Material to process >>

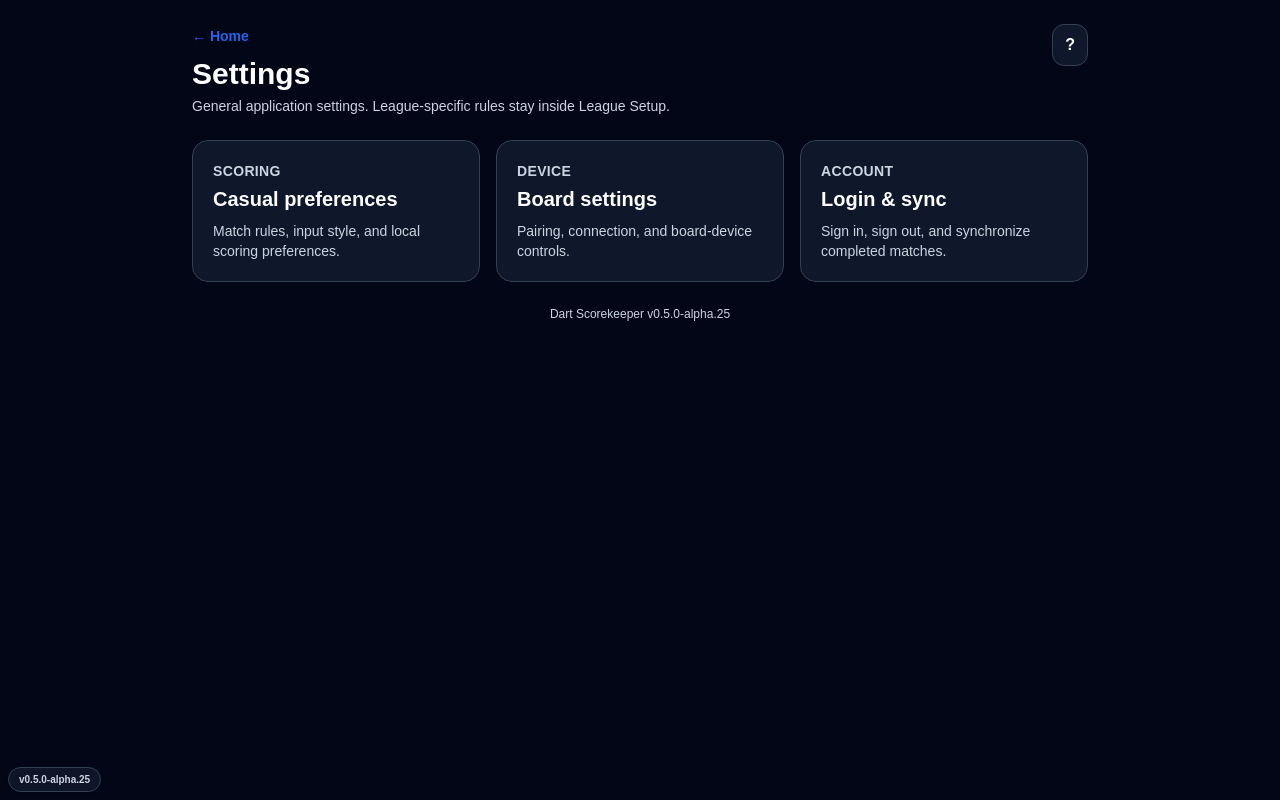
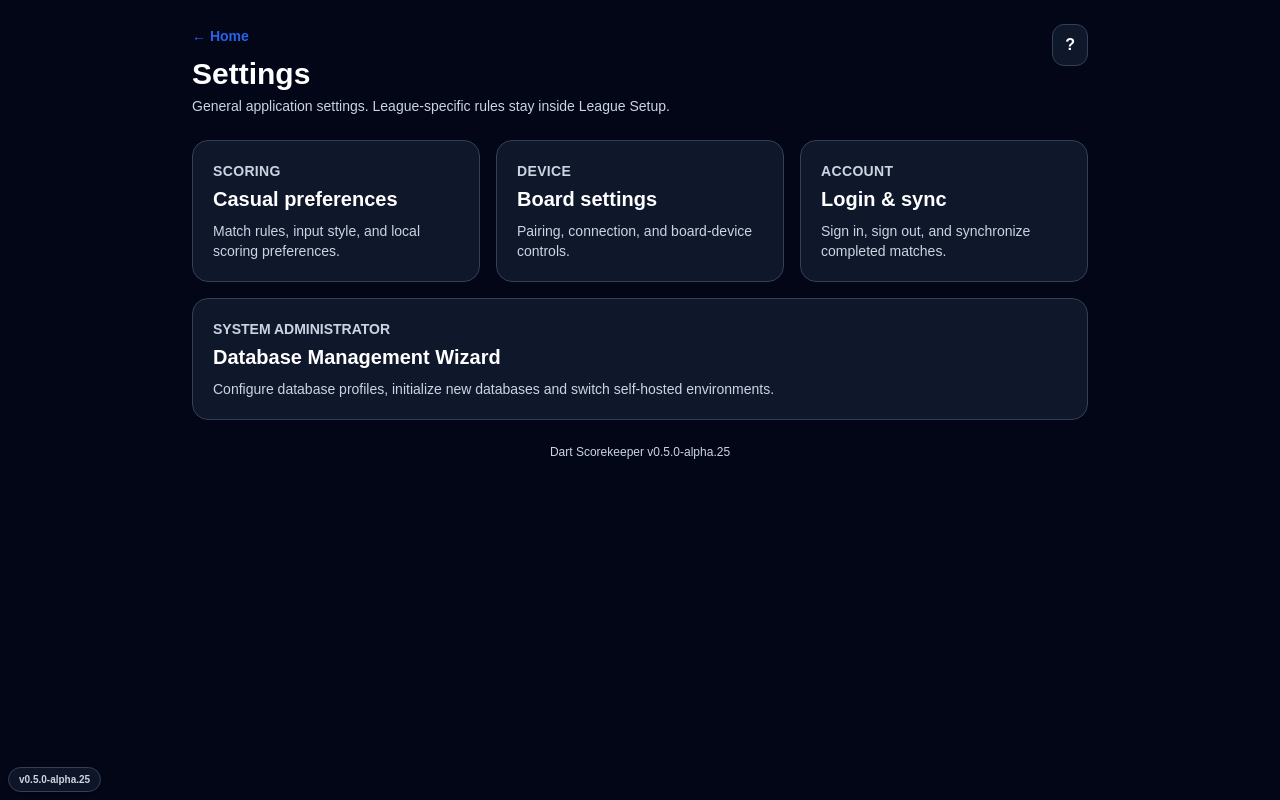
Before and after one commit to bclark303/dart-scorekeeper, a Next.js app: page /settings in a window 1280 px wide. Built offline with nearby package versions, Linux system fonts and the light colour scheme.

Commit message:
feat(settings): link to server database management wizard

```diff
--- a/app/settings/page.tsx
+++ b/app/settings/page.tsx
@@ -14,6 +14,7 @@ export default function SettingsPage() {
           <Link href="/board-device" className="rounded-2xl border border-[var(--color-panel-border)] bg-[var(--color-panel)] p-5 hover:border-[var(--color-primary)]"><div className="text-sm font-black uppercase tracking-wide text-[var(--color-text-muted)]">Device</div><h2 className="mt-1 text-xl font-black">Board settings</h2><p className="mt-2 text-sm text-[var(--color-text-muted)]">Pairing, connection, and board-device controls.</p></Link>
           <Link href="/account" className="rounded-2xl border border-[var(--color-panel-border)] bg-[var(--color-panel)] p-5 hover:border-[var(--color-primary)]"><div className="text-sm font-black uppercase tracking-wide text-[var(--color-text-muted)]">Account</div><h2 className="mt-1 text-xl font-black">Login & sync</h2><p className="mt-2 text-sm text-[var(--color-text-muted)]">Sign in, sign out, and synchronize completed matches.</p></Link>
         </section>
+        <Link href="/database-management" className="mt-4 block rounded-2xl border border-[var(--color-panel-border)] bg-[var(--color-panel)] p-5"><div className="text-sm font-black uppercase text-[var(--color-text-muted)]">System administrator</div><h2 className="mt-1 text-xl font-black">Database Management Wizard</h2><p className="mt-2 text-sm text-[var(--color-text-muted)]">Configure database profiles, initialize new databases and switch self-hosted environments.</p></Link>
         <div className="mt-6 text-center text-xs text-[var(--color-text-muted)]">Dart Scorekeeper v{APP_VERSION}</div>
       </div>
     </main>
```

Assignment >> Please output all the data exactly as given, with the pictures omitted.

Task response >>
Before and after one commit to bclark303/dart-scorekeeper, a Next.js app: page /settings in a window 1280 px wide. Built offline with nearby package versions, Linux system fonts and the light colour scheme.

Commit message:
feat(settings): link to server database management wizard

```diff
--- a/app/settings/page.tsx
+++ b/app/settings/page.tsx
@@ -14,6 +14,7 @@ export default function SettingsPage() {
           <Link href="/board-device" className="rounded-2xl border border-[var(--color-panel-border)] bg-[var(--color-panel)] p-5 hover:border-[var(--color-primary)]"><div className="text-sm font-black uppercase tracking-wide text-[var(--color-text-muted)]">Device</div><h2 className="mt-1 text-xl font-black">Board settings</h2><p className="mt-2 text-sm text-[var(--color-text-muted)]">Pairing, connection, and board-device controls.</p></Link>
           <Link href="/account" className="rounded-2xl border border-[var(--color-panel-border)] bg-[var(--color-panel)] p-5 hover:border-[var(--color-primary)]"><div className="text-sm font-black uppercase tracking-wide text-[var(--color-text-muted)]">Account</div><h2 className="mt-1 text-xl font-black">Login & sync</h2><p className="mt-2 text-sm text-[var(--color-text-muted)]">Sign in, sign out, and synchronize completed matches.</p></Link>
         </section>
+        <Link href="/database-management" className="mt-4 block rounded-2xl border border-[var(--color-panel-border)] bg-[var(--color-panel)] p-5"><div className="text-sm font-black uppercase text-[var(--color-text-muted)]">System administrator</div><h2 className="mt-1 text-xl font-black">Database Management Wizard</h2><p className="mt-2 text-sm text-[var(--color-text-muted)]">Configure database profiles, initialize new databases and switch self-hosted environments.</p></Link>
         <div className="mt-6 text-center text-xs text-[var(--color-text-muted)]">Dart Scorekeeper v{APP_VERSION}</div>
       </div>
     </main>
```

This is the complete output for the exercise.